Gather all lines in the entries that include the word "height".

=== Data records ===

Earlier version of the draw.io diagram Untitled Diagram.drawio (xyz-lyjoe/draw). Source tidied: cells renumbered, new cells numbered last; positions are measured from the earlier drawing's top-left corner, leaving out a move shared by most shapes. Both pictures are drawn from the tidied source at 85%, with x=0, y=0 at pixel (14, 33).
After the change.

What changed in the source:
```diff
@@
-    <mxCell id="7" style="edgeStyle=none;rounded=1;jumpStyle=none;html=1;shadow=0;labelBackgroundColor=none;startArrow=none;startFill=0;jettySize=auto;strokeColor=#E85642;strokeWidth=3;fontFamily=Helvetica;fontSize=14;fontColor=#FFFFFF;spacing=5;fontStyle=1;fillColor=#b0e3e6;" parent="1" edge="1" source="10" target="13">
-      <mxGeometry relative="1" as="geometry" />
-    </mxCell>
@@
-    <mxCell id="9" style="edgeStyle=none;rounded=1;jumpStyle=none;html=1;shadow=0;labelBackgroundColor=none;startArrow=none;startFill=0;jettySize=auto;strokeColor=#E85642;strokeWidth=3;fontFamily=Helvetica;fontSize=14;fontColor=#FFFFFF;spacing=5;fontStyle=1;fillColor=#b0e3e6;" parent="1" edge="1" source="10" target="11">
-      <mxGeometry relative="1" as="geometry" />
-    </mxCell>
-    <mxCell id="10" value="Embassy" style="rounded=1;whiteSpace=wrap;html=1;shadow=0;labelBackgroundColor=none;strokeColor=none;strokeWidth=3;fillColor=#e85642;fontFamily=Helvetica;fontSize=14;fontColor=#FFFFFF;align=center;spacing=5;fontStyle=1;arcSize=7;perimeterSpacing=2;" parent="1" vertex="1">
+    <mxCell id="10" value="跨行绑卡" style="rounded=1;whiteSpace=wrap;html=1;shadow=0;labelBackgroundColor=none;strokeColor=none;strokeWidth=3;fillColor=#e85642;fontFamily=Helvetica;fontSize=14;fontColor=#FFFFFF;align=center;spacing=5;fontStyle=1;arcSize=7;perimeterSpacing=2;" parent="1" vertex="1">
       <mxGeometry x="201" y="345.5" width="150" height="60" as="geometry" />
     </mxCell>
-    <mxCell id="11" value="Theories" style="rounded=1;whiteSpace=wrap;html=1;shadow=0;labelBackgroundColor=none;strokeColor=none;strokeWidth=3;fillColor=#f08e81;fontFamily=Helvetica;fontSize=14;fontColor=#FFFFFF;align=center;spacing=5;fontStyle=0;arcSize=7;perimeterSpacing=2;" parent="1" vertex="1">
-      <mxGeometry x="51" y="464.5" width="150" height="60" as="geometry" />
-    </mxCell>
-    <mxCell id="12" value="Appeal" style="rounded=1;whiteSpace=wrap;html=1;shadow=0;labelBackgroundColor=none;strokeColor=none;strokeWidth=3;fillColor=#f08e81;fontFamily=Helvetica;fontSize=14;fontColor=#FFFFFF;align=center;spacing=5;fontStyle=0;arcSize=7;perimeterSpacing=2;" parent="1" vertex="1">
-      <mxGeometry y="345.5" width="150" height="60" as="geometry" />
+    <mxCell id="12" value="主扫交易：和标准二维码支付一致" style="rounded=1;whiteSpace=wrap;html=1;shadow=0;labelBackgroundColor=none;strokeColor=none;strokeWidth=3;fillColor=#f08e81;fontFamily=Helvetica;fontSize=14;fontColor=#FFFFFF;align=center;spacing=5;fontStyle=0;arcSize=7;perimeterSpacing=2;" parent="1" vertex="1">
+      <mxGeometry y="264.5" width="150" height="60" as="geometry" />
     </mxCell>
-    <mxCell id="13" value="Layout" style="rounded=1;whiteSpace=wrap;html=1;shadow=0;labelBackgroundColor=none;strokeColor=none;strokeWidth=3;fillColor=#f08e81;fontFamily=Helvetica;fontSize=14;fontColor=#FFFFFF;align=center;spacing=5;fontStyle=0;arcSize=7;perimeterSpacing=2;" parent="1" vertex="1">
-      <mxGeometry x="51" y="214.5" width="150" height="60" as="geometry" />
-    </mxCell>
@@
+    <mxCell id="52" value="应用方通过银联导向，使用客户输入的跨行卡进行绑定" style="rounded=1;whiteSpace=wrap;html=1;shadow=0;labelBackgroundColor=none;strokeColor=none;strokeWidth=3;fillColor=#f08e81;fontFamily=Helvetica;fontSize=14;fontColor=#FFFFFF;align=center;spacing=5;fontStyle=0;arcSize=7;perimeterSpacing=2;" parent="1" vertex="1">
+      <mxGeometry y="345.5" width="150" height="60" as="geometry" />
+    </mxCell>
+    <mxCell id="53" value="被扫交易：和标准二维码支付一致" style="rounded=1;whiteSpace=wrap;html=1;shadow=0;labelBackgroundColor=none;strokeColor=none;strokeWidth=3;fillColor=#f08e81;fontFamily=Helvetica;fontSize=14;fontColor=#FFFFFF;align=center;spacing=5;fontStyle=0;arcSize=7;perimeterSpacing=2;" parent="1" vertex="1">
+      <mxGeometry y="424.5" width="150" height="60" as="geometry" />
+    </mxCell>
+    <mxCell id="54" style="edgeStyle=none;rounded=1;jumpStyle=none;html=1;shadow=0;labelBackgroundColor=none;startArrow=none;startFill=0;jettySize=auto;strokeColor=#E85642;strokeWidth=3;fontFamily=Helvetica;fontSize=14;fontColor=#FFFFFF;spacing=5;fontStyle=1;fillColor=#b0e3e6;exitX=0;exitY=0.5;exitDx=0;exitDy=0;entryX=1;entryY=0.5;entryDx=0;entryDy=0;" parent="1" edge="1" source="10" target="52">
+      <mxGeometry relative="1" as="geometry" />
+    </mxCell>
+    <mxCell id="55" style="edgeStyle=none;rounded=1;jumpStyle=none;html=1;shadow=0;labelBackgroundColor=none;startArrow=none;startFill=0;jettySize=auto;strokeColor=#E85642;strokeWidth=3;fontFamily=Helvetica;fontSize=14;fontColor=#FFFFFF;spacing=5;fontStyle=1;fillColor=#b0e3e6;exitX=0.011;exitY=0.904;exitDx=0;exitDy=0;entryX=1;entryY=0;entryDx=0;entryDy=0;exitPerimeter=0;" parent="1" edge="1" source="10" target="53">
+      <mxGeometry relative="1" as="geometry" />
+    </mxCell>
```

===

Exercise solution
       <mxGeometry x="201" y="345.5" width="150" height="60" as="geometry" />
-      <mxGeometry x="51" y="464.5" width="150" height="60" as="geometry" />
-      <mxGeometry y="345.5" width="150" height="60" as="geometry" />
+      <mxGeometry y="264.5" width="150" height="60" as="geometry" />
-      <mxGeometry x="51" y="214.5" width="150" height="60" as="geometry" />
+      <mxGeometry y="345.5" width="150" height="60" as="geometry" />
+      <mxGeometry y="424.5" width="150" height="60" as="geometry" />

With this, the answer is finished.